Problem: Go through the material below, find each line with the word "changed", and copy those lines.

Records shown:
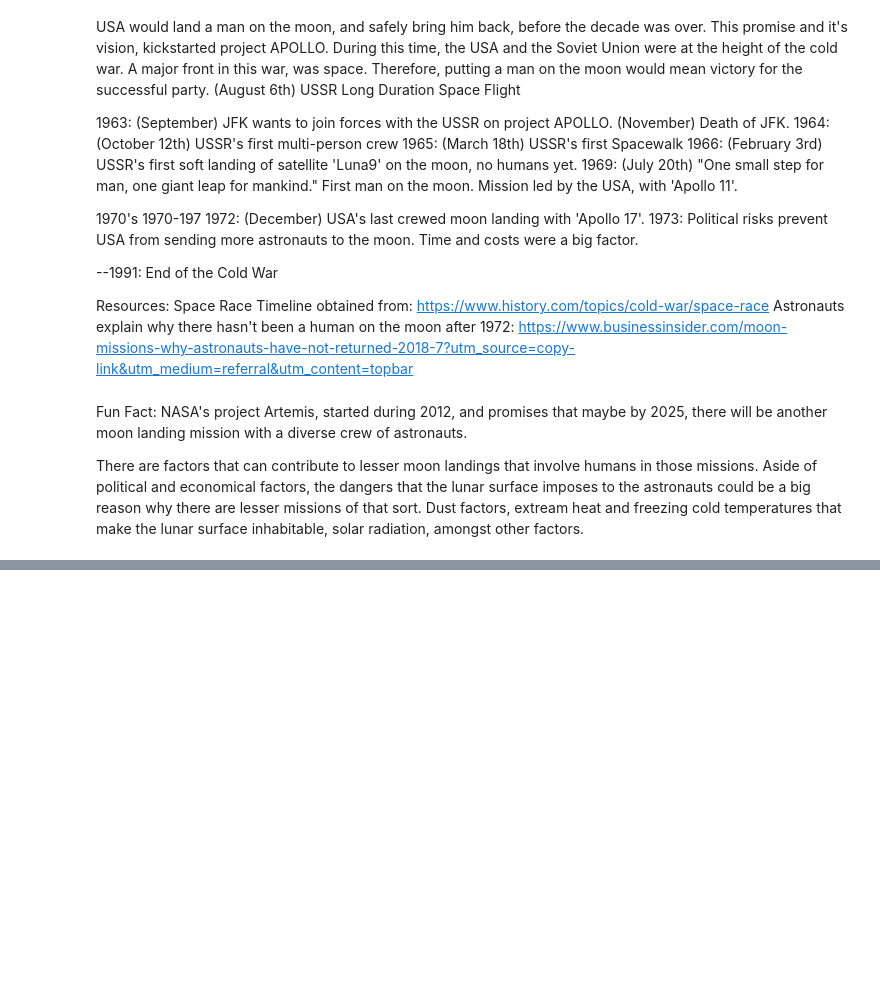
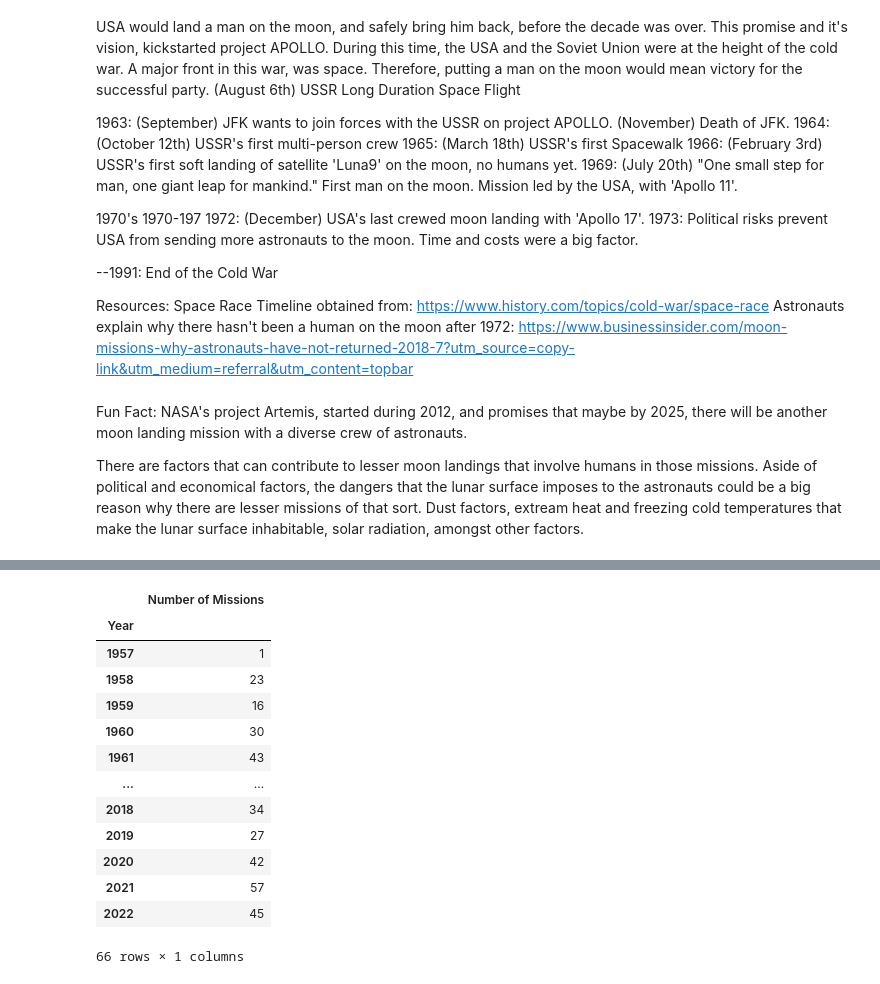
Before and after one commit to maparisio/Space_Mission_Project, a Jupyter notebook: Missions_Over_Time.ipynb, the cells around one changed output, grey strips where cells are left out. Saved outputs shown, nothing was run; the diff lists cells and outputs as text; code cells hidden in the pictures; blank space fills up the shorter version.

```diff
--- a/Missions_Over_Time.ipynb
+++ b/Missions_Over_Time.ipynb
@@ -323,0 +342,24 @@ There are factors that can contribute to lesser moon landings that involve human
+# %%
+# Group by year and count the number of missions for each year
+missions_per_year = US_budget_vs_missions.groupby('Year').size()
+
+# Create a new DataFrame with the number of missions per year
+new_missions_df = pd.DataFrame(missions_per_year, columns=['Number of Missions'])
+
+# Display the DataFrame
+new_missions_df
+# %% [output]
+|  | Number of Missions |
+| Year |  |
+| 1957 | 1 |
+| 1958 | 23 |
+| 1959 | 16 |
+| 1960 | 30 |
+| 1961 | 43 |
+| ... | ... |
+| 2018 | 34 |
+| 2019 | 27 |
+| 2020 | 42 |
+| 2021 | 57 |
+| 2022 | 45 |
+66 rows × 1 columns
```
Also changed, not shown: parts of 10 cells of this notebook.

Task solution:
Before and after one commit to maparisio/Space_Mission_Project, a Jupyter notebook: Missions_Over_Time.ipynb, the cells around one changed output, grey strips where cells are left out. Saved outputs shown, nothing was run; the diff lists cells and outputs as text; code cells hidden in the pictures; blank space fills up the shorter version.
Also changed, not shown: parts of 10 cells of this notebook.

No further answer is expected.